§ **ABOUT THIS EXERCISE**
Write out exactly the lines running from the one with "Coustom class with import another files" to the last line of the entries, keeping both the first and the last.

*** Block opens ***

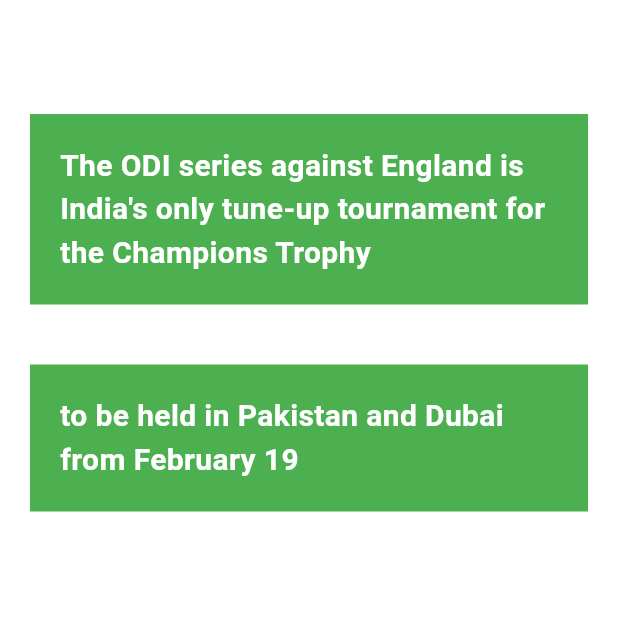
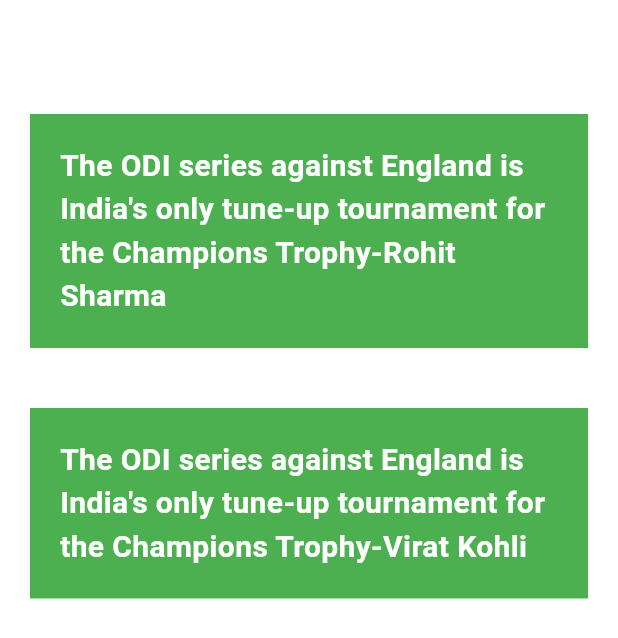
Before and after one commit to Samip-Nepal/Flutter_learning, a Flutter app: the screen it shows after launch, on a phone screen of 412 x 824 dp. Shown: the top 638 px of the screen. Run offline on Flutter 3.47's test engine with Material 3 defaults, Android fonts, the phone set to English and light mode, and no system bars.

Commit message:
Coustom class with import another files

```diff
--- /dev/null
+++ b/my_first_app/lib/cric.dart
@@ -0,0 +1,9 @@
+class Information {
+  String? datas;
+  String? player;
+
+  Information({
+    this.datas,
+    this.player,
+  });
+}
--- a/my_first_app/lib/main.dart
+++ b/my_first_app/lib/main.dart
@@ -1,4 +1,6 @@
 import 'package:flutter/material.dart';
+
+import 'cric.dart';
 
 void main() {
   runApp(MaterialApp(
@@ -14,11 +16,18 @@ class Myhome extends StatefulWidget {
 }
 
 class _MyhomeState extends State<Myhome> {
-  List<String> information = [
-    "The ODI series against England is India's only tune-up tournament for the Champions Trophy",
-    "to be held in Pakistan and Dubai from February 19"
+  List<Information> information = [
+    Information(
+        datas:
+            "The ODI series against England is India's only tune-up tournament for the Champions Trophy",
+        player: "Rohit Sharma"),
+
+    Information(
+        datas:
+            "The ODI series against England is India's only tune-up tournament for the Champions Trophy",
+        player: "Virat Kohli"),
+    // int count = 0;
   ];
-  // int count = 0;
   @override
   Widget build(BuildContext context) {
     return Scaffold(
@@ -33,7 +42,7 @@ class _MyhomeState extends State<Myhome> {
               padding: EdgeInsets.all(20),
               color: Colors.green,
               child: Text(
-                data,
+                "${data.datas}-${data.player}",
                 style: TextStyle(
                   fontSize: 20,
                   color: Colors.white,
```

*** Block closes ***

§ **ANSWER TO THE PROBLEM**
Coustom class with import another files

```diff
--- /dev/null
+++ b/my_first_app/lib/cric.dart
@@ -0,0 +1,9 @@
+class Information {
+  String? datas;
+  String? player;
+
+  Information({
+    this.datas,
+    this.player,
+  });
+}
--- a/my_first_app/lib/main.dart
+++ b/my_first_app/lib/main.dart
@@ -1,4 +1,6 @@
 import 'package:flutter/material.dart';
+
+import 'cric.dart';
 
 void main() {
   runApp(MaterialApp(
@@ -14,11 +16,18 @@ class Myhome extends StatefulWidget {
 }
 
 class _MyhomeState extends State<Myhome> {
-  List<String> information = [
-    "The ODI series against England is India's only tune-up tournament for the Champions Trophy",
-    "to be held in Pakistan and Dubai from February 19"
+  List<Information> information = [
+    Information(
+        datas:
+            "The ODI series against England is India's only tune-up tournament for the Champions Trophy",
+        player: "Rohit Sharma"),
+
+    Information(
+        datas:
+            "The ODI series against England is India's only tune-up tournament for the Champions Trophy",
+        player: "Virat Kohli"),
+    // int count = 0;
   ];
-  // int count = 0;
   @override
   Widget build(BuildContext context) {
     return Scaffold(
@@ -33,7 +42,7 @@ class _MyhomeState extends State<Myhome> {
               padding: EdgeInsets.all(20),
               color: Colors.green,
               child: Text(
-                data,
+                "${data.datas}-${data.player}",
                 style: TextStyle(
                   fontSize: 20,
                   color: Colors.white,
```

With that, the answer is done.